I really don't know where I fit in to all this. I actively seek out pubs which sell microbrewery stock and am always drawn to an ale I have never tried before. Variety is the spice of life and all that. That said, I know what I like and would always go for a rarely-spotted personal favourite over a complete unknown entity. I would never sit in a pub making notes and positively heave at the prospect of taking small bottled samples away for later analysis.

For me, beer festivals serve another purpose. Surely the point here is to try new stuff, not stick with a safe bet? Admittedly I make brief notes and rate beers whilst at a beer fest. This serves solely to help to remember the good ones for future reference or come up with a personal 'beer of the festival' and I NEVER return to or look over my notes once the festival has finished.

Overall, I don't like the idea of going for the safe bet (Adnams Bitter, Harveys etc.) in fear of something new offending my palate. Does that make me a geek, risk-taker or social misfit?

Stonch said...

Sometimes I don't even drink beer at all in the pub...what does that say about me?

Stonch said...

By the way, Tandleman, I am baffled and offended by your reference to "cum obsessives" in the penultimate paragraph. Filthy stuff, not suitable for this site.

Tandleman said...

Ah but I am educated, so for your benefit:

cum \KUM; KUHM\, preposition:
With; along with; combined with; -- often used in combination.

So don't cum it with me!

Gazza Prescott said...

Oh don't, you'll make me blush... but thanks to everyone for the strangely generous praise!

I'd never be able to explain why I'm a scooper or why I feel it necessary to travel on wild goose chases all over the place to try beers I've never heard of and will probably never see again in the vain hope that I'll like them... it's just in my "genes" I suppose!

If there's one thing that I'd like to say about my hobby (and it's a hobby, although it does border on obsession with some scoopers admittedly) is that we're not all social inadequates who know nothing about beer - some of us know a lot and some of us like to share the knowledge although I'd be the first to admit we can be a pretty cliquey bunch so speaking to some of us can be hard work.

I've given a lot to scooping over the years (my site takes hours every week...!) but it's worth it when I hear comments that it's been useful or entertaining - those are the reasons it exists, and if I'd found a site vaguely like it in 2003 it would have saved me a lot of time and effort as I'd not have bothered to do my own! But, it's there to share my gen and stupid opinions with the world.

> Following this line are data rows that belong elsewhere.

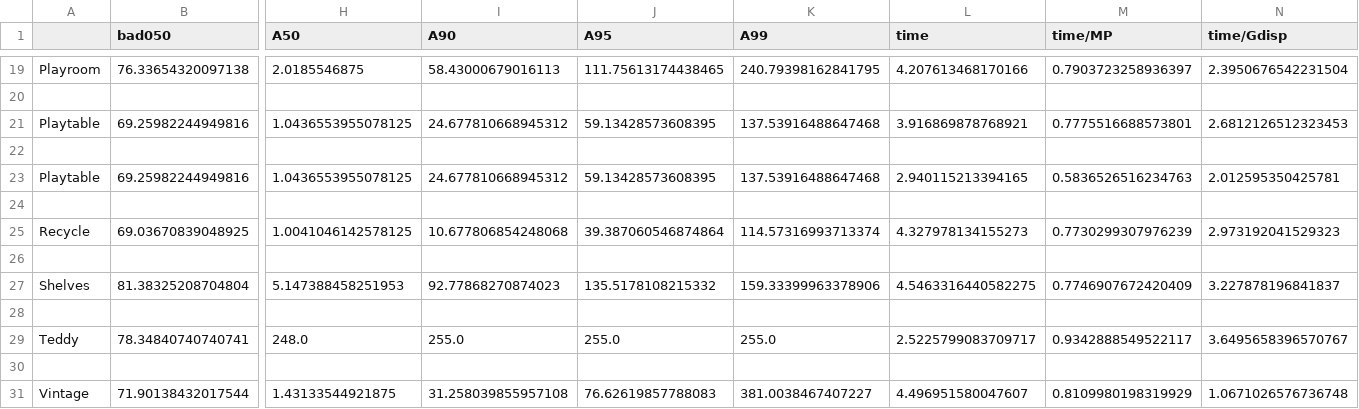
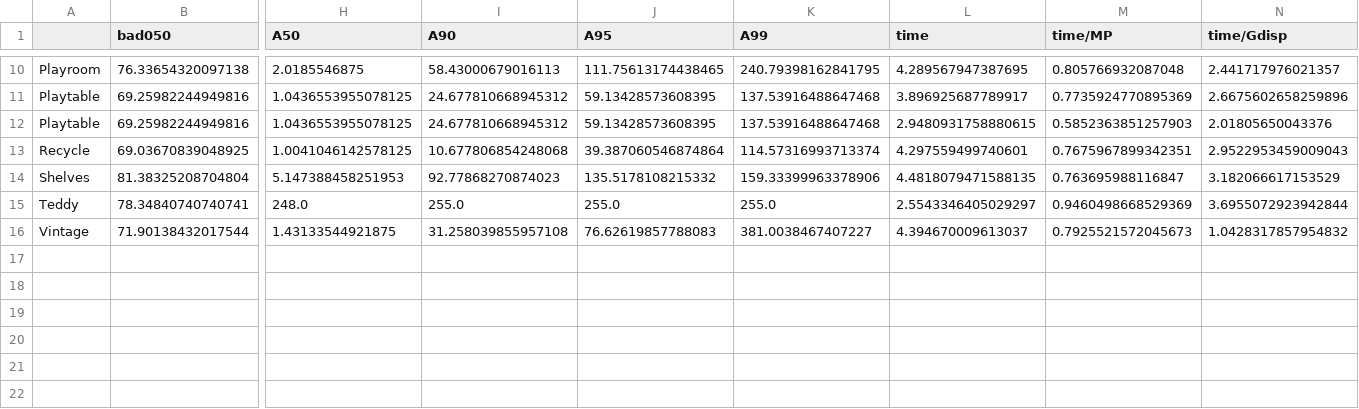
Before and after one commit to i3drobotics/stereo-benchmark, a CSV file: eval_results_wInterp.csv, drawn as a sheet; only a part is shown, gaps mark what is left out; removed rows and columns are numbered as before the commit, all else as after; rows hold the shown columns only; the diff covers the shown part only; the diff names each change by its address in the sheet, - before the commit and + after, or states it on an @@ line.

```diff
--- a/eval_results_wInterp.csv
+++ b/eval_results_wInterp.csv
-L10 (time): 4.207613468170166
+L10 (time): 4.289567947387695
-M10 (time/MP): 0.7903723258936397
+M10 (time/MP): 0.805766932087048
-N10 (time/Gdisp): 2.3950676542231504
+N10 (time/Gdisp): 2.441717976021357
-row 20: (empty)
-L11 (time): 3.916869878768921
+L11 (time): 3.896925687789917
-M11 (time/MP): 0.7775516688573801
+M11 (time/MP): 0.7735924770895369
-N11 (time/Gdisp): 2.6812126512323453
+N11 (time/Gdisp): 2.6675602658259896
-row 22: (empty)
-L12 (time): 2.940115213394165
+L12 (time): 2.9480931758880615
-M12 (time/MP): 0.5836526516234763
+M12 (time/MP): 0.5852363851257903
-N12 (time/Gdisp): 2.012595350425781
+N12 (time/Gdisp): 2.01805650043376
-row 24: (empty)
-L13 (time): 4.327978134155273
+L13 (time): 4.297559499740601
-M13 (time/MP): 0.7730299307976239
+M13 (time/MP): 0.7675967899342351
-N13 (time/Gdisp): 2.973192041529323
+N13 (time/Gdisp): 2.9522953459009043
-row 26: (empty)
-L14 (time): 4.5463316440582275
+L14 (time): 4.4818079471588135
-M14 (time/MP): 0.7746907672420409
+M14 (time/MP): 0.763695988116847
-N14 (time/Gdisp): 3.227878196841837
+N14 (time/Gdisp): 3.182066617153529
-row 28: (empty)
-L15 (time): 2.5225799083709717
+L15 (time): 2.5543346405029297
-M15 (time/MP): 0.9342888549522117
+M15 (time/MP): 0.9460498668529369
-N15 (time/Gdisp): 3.6495658396570767
+N15 (time/Gdisp): 3.6955072923942844
-row 30: (empty)
-L16 (time): 4.496951580047607
+L16 (time): 4.394670009613037
-M16 (time/MP): 0.8109980198319929
+M16 (time/MP): 0.7925521572045673
-N16 (time/Gdisp): 1.0671026576736748
+N16 (time/Gdisp): 1.0428317857954832
```
Also changed, not shown: 9 removed rows and 24 edited cells elsewhere in this file, eval_results.csv, 1 other file.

So, don't just dismiss scoopers as wierdos with bad social skills - yes, there are some with those characteristics just as there are some who are extremely erudite and learned (and Molly, a good friend of mine, was just one of those - RIP). We're a mixed bunch whose only crime is to love beer so much we make it our obsession; please treat us kindly!!!

Gazza Prescott said...

... and scooping scoopers has already been done, sorry. Neil Clarke, ex-landlord of the Cask & Cutler in Sheffield, used to tick off the scoopers who came in on pages printed out from my site... honestly, he did. I saw his excitement when a "new face" came in and, after leafing frantically through page after page, he ticked him off... the satisfaction and pleasure this gave him was palpable.

Tandleman said...

Gazza

I hope I did treat you all kindly, or at least, not too badly. I'm still claiming the "scoop a scooper" game though!

Tandleman said...

YCC - I do try new beers but usually ask for taters first. That is an innovation I thoroughly approve of, though a small taste can be very misleading.

Ron Pattinson said...

Scooping scoopers - what a brilliant concept.

I'm obsessive enough myself to empathise with other compulsives and be reluctant to start throwing around scorn. I've seen the looks I get when I start taking notes and photographing everything in sight.

Beer blogging itself is a sign of an interest taking to potentially unhealthy extremes. Are any of us really that different from scoopers?

Tandleman said...

I wouldn't say I threw scorn about. I tried to be even handed. I agree that blogging is a similar thing in terms of obsession though obviously different in manifestation.

Maybe a scooper could do a critique of bloggers?